In the industry, Limbaugh had been known as a “ratings tentpole,” a host whose success boosted others. “Rush was a once-in-a-generation talent,” Fred Jacobs, a longtime radio consultant and president of Jacobs Media, has said. He was also at the forefront of a growing industry.
Now, conservative talk shows proliferate on podcasts and radio. It’s harder to stand out, particularly when so many hosts are talking about the same subjects, like cancel culture, critical race theory and whatever the Democrats are doing at the moment.
When on Friday, Travis and Sexton imitated Joe Biden’s whispery statements at a news conference Thursday, they did so hours after Glenn Beck had done the same thing. To command Limbaugh’s numbers, they’ll need to create surprising, original content, like Limbaugh did in the early years of his show.

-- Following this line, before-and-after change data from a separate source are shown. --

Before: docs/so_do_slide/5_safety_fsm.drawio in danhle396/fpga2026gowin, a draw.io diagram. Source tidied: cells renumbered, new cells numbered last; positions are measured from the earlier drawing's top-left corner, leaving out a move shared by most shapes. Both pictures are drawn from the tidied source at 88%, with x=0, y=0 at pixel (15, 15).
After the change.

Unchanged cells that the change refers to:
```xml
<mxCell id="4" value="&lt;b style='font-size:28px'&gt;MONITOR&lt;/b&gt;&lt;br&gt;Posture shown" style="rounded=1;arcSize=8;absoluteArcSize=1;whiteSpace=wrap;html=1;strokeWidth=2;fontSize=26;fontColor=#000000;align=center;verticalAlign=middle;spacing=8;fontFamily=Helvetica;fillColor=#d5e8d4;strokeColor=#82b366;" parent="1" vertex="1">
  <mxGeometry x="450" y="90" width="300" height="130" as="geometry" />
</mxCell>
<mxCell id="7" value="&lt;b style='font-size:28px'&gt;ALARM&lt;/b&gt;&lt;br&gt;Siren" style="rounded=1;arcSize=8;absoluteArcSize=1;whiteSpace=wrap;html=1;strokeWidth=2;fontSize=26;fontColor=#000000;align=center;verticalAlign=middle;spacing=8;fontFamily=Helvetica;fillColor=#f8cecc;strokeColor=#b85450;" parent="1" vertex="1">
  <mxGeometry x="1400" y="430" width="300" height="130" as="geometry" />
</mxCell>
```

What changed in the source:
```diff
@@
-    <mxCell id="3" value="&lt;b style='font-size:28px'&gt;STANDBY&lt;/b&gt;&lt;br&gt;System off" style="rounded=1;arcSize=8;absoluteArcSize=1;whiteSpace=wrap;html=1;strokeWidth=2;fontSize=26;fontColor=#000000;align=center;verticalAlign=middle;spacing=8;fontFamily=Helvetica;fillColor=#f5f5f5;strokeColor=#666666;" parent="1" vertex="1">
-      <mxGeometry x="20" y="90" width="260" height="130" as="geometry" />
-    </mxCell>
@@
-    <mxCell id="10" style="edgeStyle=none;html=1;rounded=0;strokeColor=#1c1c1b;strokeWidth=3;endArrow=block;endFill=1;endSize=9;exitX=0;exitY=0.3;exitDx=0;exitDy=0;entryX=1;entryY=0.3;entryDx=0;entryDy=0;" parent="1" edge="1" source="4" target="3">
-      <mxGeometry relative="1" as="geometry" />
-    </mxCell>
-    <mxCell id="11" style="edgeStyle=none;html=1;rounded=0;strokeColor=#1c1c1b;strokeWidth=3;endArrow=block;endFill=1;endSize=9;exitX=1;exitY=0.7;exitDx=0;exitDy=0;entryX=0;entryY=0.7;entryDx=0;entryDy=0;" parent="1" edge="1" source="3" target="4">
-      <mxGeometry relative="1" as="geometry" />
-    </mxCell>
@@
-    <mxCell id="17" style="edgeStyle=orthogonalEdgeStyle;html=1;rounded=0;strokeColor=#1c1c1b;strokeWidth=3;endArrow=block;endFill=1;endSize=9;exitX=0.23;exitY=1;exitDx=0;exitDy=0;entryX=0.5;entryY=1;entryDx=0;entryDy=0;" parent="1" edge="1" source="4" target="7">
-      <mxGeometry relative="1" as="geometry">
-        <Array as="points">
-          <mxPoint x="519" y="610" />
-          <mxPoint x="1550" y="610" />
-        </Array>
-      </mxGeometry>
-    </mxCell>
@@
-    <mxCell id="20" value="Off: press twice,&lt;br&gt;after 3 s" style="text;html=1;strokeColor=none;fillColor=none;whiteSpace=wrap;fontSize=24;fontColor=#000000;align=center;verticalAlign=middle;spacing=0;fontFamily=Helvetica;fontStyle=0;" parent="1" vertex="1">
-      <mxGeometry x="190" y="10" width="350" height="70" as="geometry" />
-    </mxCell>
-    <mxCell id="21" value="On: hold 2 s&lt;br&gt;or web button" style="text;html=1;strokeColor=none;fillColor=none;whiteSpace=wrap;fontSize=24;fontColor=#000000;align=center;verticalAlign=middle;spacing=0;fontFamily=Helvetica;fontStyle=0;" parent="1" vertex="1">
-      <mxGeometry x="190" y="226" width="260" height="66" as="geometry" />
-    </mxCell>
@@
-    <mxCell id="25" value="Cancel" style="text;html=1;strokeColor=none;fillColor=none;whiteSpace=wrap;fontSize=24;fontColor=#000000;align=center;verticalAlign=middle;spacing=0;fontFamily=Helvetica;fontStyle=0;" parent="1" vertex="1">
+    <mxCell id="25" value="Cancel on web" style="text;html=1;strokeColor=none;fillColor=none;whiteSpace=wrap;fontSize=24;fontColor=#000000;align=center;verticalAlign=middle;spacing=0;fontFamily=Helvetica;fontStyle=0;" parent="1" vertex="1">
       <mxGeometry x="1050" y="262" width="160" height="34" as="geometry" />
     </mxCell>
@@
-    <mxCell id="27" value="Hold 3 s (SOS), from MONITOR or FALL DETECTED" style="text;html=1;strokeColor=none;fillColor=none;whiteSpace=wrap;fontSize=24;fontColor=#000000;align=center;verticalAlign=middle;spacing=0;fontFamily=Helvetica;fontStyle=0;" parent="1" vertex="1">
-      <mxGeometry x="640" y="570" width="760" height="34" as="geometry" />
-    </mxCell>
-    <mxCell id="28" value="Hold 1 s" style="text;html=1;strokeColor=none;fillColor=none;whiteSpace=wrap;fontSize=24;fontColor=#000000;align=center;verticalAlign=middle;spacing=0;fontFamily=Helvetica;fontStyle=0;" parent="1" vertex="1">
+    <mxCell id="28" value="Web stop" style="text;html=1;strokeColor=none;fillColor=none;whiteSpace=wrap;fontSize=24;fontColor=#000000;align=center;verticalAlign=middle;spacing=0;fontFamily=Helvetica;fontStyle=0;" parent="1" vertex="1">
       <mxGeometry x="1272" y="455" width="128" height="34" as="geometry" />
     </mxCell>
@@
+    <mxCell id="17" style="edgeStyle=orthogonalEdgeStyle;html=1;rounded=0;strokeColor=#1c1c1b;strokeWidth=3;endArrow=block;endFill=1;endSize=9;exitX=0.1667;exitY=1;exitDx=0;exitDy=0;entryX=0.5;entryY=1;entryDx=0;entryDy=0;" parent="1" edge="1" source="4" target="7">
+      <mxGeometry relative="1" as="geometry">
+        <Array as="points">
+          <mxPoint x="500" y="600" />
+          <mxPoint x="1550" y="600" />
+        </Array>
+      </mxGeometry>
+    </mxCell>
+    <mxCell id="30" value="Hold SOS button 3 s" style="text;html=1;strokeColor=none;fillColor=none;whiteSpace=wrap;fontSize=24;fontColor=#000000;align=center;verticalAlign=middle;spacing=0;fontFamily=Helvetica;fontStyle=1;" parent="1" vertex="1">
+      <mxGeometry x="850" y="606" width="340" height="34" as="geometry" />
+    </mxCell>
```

And while Travis and Sexton said Monday that theirs was the most anticipated radio show launch in history, they did not begin at the top of the mountain, with Limbaugh numbers. The website Radio Insight reported that all of iHeartMedia outlets that carried Limbaugh are airing “The Clay and Buck Show,” but others have opted for local programing or other national hosts, such as Dan Bongino. There truly won’t be a replacement for Rush if, a year from now, his former audience has severely splintered.
But most of the comments on social media have been positive, and Travis and Sexton scored big by booking Trump on the show next week. Although Trump lost the election, more than 70 million Americans voted for him. That’s more than listened to the king of talk radio even at his peak.
However, as Garland Pollard wrote for BrandlandUSA.com, “Irrespective of the brand, the show will have to survive on its own merits, and if Sexton and Travis can connect over upcoming months.”
Longtime radio consultant Donna Halper said to give the new hosts time before making a judgment. “You’re expecting them to hit the ground running, but I don’t think that’s what the marching orders were.” The pair’s first job is to hold onto the existing audience, and then they can take chances and develop their own distinctive style, she said.
“For Clay and Buck to succeed, they’re going to have to bring in younger conservatives without alienating the people who’re still in mourning. I never judge hosts by their first week, when a show is still in transition,” Halper added. “Will they be able to rise to the occasion? Too soon to say. Call me in a month and I’ll have a better idea.’’